ENTRIES SHOWN =
::::::::::
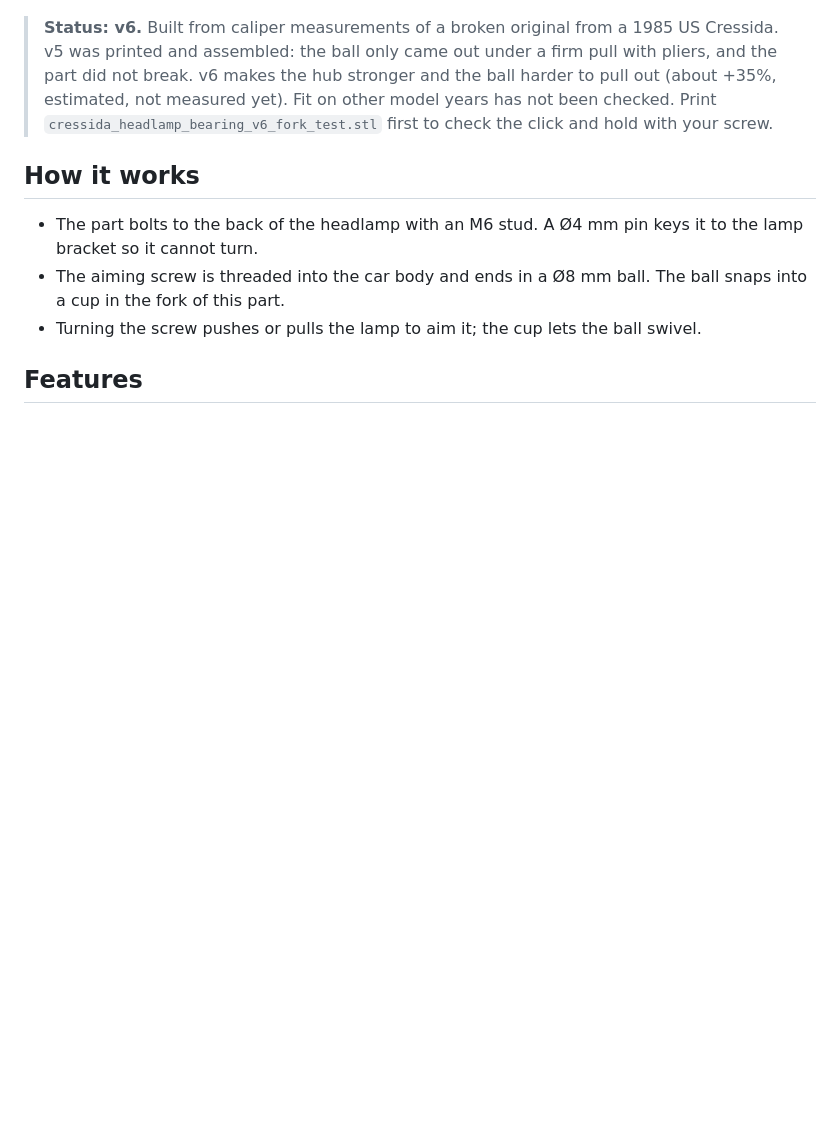
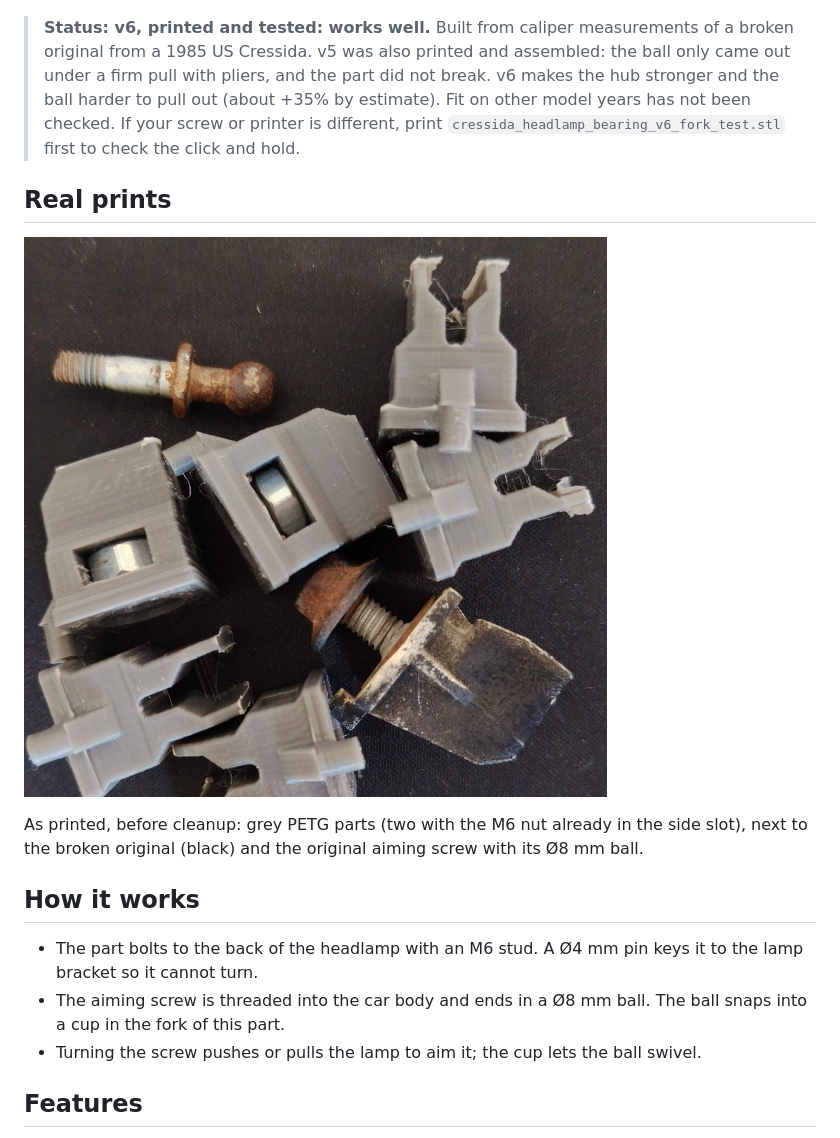
Before and after one commit to huthaifa-foudeh/toyota-cressida-headlamp-bearing, a Markdown page: README.md, the part around the change. GitHub-like rendering; pictures changed too: images/real_prints.jpg (added); blank space fills up the shorter version.

Commit message:
Mark v6 as tested and add a photo of real prints
Co-Authored-By: Claude Opus 5.5 <noreply@anthropic.com>
Claude-Session: https://claude.ai/code/session_014p5q6CmuQuzQLHSHSKTbYZ

```diff
--- a/README.md
+++ b/README.md
@@ -5,7 +5,12 @@ It probably replaces Toyota **81153-22520 "Bearing, Headlamp"** (from parts-cata
 
 ![preview](images/preview.png)
 
-> **Status: v6.** Built from caliper measurements of a broken original from a 1985 US Cressida. v5 was printed and assembled: the ball only came out under a firm pull with pliers, and the part did not break. v6 makes the hub stronger and the ball harder to pull out (about +35%, estimated, not measured yet). Fit on other model years has not been checked. Print `cressida_headlamp_bearing_v6_fork_test.stl` first to check the click and hold with your screw.
+> **Status: v6, printed and tested: works well.** Built from caliper measurements of a broken original from a 1985 US Cressida. v5 was also printed and assembled: the ball only came out under a firm pull with pliers, and the part did not break. v6 makes the hub stronger and the ball harder to pull out (about +35% by estimate). Fit on other model years has not been checked. If your screw or printer is different, print `cressida_headlamp_bearing_v6_fork_test.stl` first to check the click and hold.
+
+## Real prints
+![Printed parts next to the original part and aiming screw](images/real_prints.jpg)
+
+As printed, before cleanup: grey PETG parts (two with the M6 nut already in the side slot), next to the broken original (black) and the original aiming screw with its Ø8 mm ball.
 
 ## How it works
 - The part bolts to the back of the headlamp with an M6 stud. A Ø4 mm pin keys it to the lamp bracket so it cannot turn.
```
::::::::::
TASK REQUIREMENTS = Within the data above, how many lines include "parts"? The number alone is the answer.

RESULT OF THE EXERCISE = 3